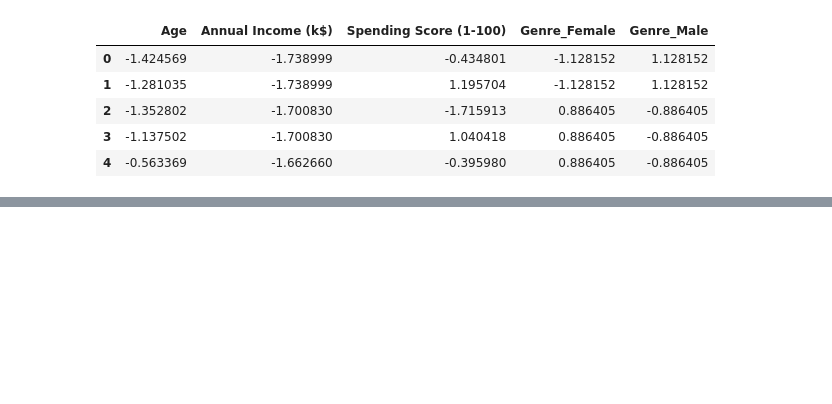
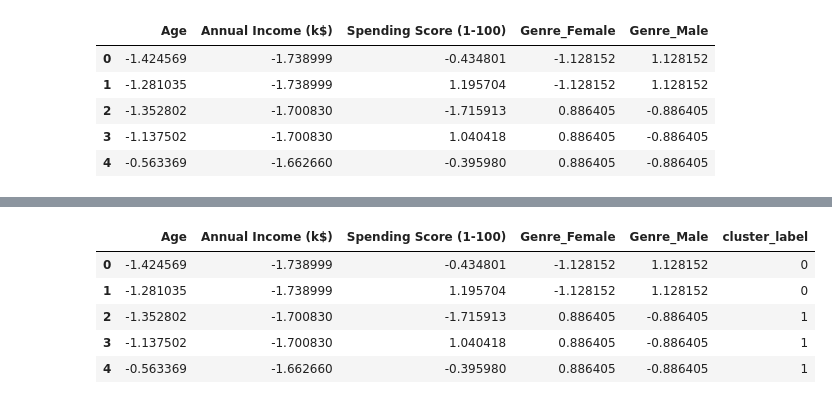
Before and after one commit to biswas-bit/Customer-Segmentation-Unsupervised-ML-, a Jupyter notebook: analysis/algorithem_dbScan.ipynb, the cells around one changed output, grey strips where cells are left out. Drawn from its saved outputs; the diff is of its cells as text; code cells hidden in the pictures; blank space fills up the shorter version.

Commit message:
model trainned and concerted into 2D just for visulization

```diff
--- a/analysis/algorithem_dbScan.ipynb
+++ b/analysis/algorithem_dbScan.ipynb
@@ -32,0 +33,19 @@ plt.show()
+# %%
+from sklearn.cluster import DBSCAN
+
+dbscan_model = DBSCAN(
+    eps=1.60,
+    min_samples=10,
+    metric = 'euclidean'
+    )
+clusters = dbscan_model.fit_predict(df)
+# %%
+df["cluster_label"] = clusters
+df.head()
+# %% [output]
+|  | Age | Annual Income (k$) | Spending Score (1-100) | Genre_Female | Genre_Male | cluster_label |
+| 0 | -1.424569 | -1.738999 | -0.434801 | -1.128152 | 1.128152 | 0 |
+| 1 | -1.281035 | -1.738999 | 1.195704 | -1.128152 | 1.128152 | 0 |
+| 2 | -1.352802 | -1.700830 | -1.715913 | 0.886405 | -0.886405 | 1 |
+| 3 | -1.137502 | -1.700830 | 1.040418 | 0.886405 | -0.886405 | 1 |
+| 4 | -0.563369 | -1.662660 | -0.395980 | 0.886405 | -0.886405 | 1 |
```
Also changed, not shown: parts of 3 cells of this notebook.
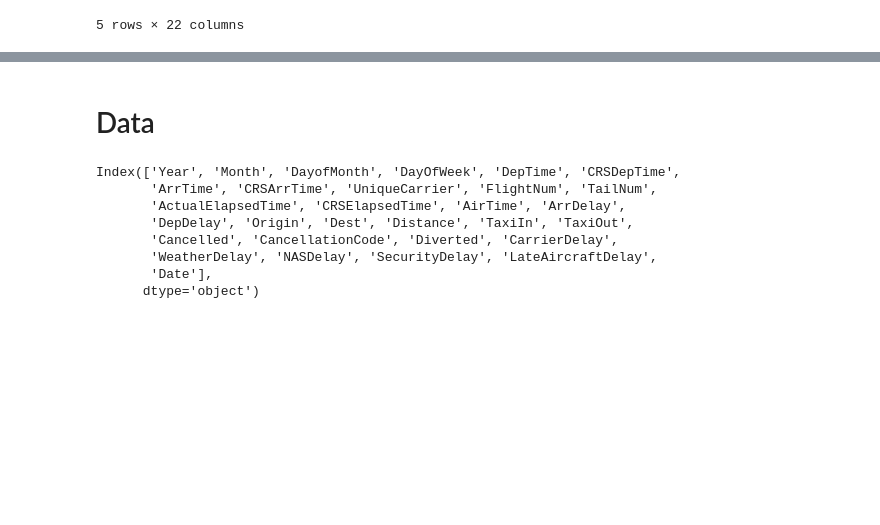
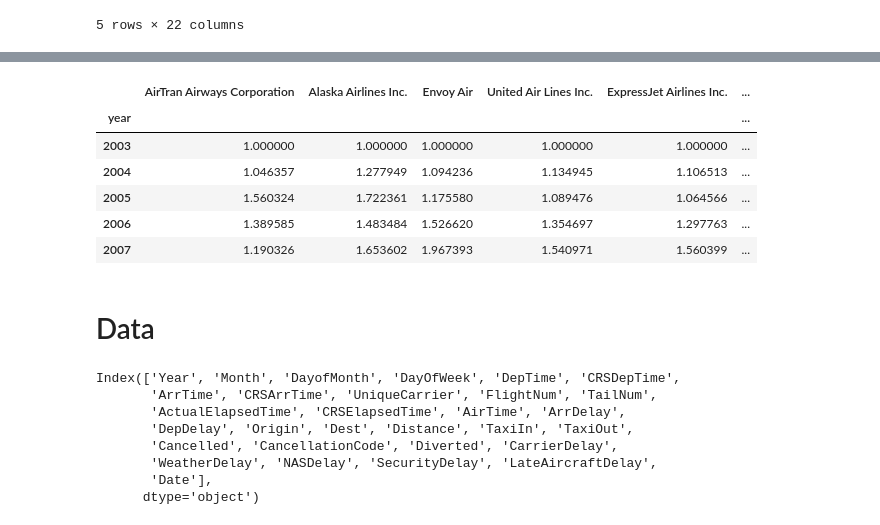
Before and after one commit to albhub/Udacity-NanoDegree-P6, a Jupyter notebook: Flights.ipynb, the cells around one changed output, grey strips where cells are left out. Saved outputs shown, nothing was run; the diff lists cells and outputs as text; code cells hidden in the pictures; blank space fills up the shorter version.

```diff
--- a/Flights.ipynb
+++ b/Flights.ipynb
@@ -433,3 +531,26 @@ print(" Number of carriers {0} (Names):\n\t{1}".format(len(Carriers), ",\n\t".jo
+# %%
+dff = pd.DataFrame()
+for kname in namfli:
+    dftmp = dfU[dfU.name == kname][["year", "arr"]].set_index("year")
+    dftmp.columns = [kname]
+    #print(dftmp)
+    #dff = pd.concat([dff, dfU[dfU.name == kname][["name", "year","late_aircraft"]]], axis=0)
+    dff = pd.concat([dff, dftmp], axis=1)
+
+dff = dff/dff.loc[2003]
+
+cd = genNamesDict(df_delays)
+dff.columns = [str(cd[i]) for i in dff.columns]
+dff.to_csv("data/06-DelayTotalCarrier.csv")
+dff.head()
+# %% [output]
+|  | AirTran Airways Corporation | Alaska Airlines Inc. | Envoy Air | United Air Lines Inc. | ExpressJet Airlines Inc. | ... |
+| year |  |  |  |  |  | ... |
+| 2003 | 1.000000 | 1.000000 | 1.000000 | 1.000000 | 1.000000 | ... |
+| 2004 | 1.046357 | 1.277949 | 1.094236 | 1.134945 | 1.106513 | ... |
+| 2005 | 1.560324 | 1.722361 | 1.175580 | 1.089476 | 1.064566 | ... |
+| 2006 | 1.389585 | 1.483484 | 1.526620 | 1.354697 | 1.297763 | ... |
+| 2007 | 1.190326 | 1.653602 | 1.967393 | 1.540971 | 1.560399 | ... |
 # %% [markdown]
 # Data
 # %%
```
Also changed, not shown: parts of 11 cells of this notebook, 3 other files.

========

Scan the material above for lines holding "Flights" and copy each of them.

Before and after one commit to albhub/Udacity-NanoDegree-P6, a Jupyter notebook: Flights.ipynb, the cells around one changed output, grey strips where cells are left out. Saved outputs shown, nothing was run; the diff lists cells and outputs as text; code cells hidden in the pictures; blank space fills up the shorter version.
--- a/Flights.ipynb
+++ b/Flights.ipynb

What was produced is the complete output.